Exercise:
Report every line of the entries that contains the word "justify".

Given records:
▬▬▬▬▬▬▬▬▬▬
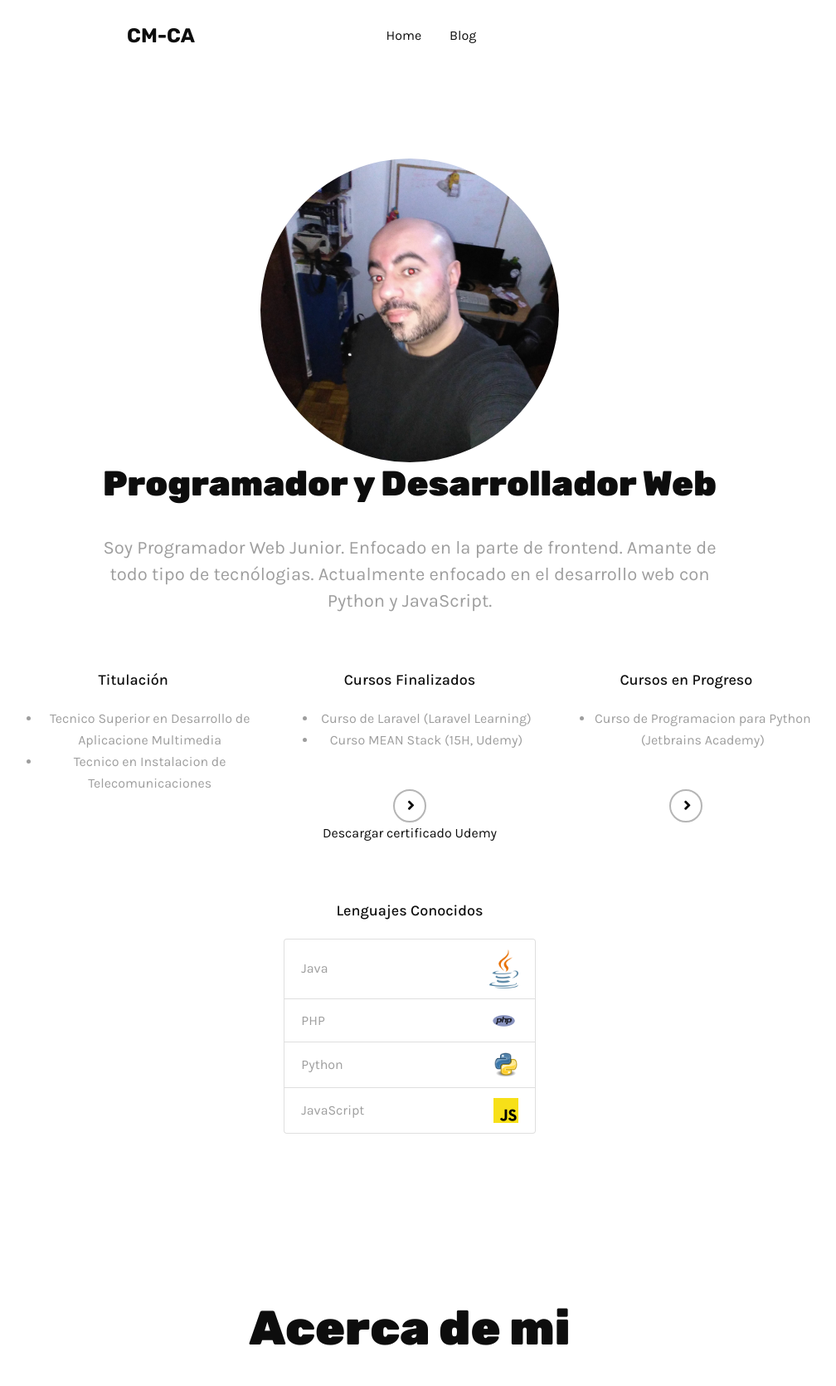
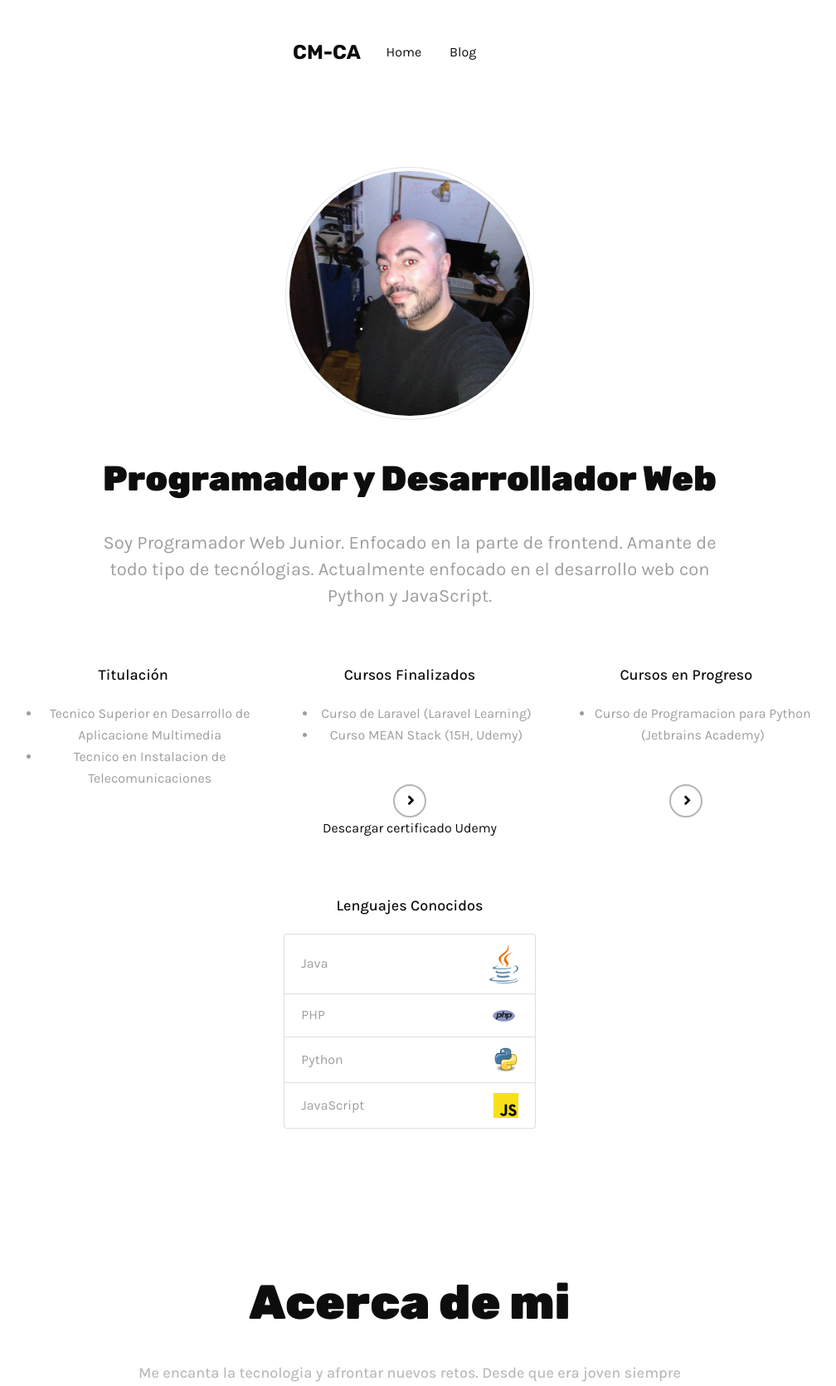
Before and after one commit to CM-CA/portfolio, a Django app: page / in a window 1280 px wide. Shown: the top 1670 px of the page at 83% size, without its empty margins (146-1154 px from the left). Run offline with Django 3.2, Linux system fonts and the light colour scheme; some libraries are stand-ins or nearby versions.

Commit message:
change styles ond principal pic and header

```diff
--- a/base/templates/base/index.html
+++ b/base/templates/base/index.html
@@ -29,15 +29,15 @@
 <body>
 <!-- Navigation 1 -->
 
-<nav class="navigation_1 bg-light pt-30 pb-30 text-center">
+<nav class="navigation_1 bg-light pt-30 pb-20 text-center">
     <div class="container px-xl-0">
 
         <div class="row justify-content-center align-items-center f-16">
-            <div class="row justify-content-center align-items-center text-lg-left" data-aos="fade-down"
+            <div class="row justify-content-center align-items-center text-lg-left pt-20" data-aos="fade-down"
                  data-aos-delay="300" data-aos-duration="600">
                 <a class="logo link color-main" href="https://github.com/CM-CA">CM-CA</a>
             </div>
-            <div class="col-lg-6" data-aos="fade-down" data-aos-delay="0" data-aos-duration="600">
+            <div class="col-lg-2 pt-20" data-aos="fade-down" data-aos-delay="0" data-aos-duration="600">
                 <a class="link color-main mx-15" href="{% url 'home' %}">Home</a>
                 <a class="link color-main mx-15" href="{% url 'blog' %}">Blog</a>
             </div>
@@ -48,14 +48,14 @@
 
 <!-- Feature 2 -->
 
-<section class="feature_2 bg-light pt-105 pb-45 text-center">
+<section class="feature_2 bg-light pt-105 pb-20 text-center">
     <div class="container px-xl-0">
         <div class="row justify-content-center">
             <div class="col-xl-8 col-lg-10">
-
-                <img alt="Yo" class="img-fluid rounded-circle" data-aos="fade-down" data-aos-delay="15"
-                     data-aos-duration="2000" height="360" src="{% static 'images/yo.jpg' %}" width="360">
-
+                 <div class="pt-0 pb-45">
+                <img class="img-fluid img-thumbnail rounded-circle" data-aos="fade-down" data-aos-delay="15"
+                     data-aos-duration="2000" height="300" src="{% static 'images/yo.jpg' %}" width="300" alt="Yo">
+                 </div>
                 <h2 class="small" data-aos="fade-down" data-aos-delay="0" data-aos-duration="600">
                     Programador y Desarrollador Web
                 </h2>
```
▬▬▬▬▬▬▬▬▬▬
Answer to the exercise:
         <div class="row justify-content-center align-items-center f-16">
-            <div class="row justify-content-center align-items-center text-lg-left" data-aos="fade-down"
+            <div class="row justify-content-center align-items-center text-lg-left pt-20" data-aos="fade-down"
         <div class="row justify-content-center">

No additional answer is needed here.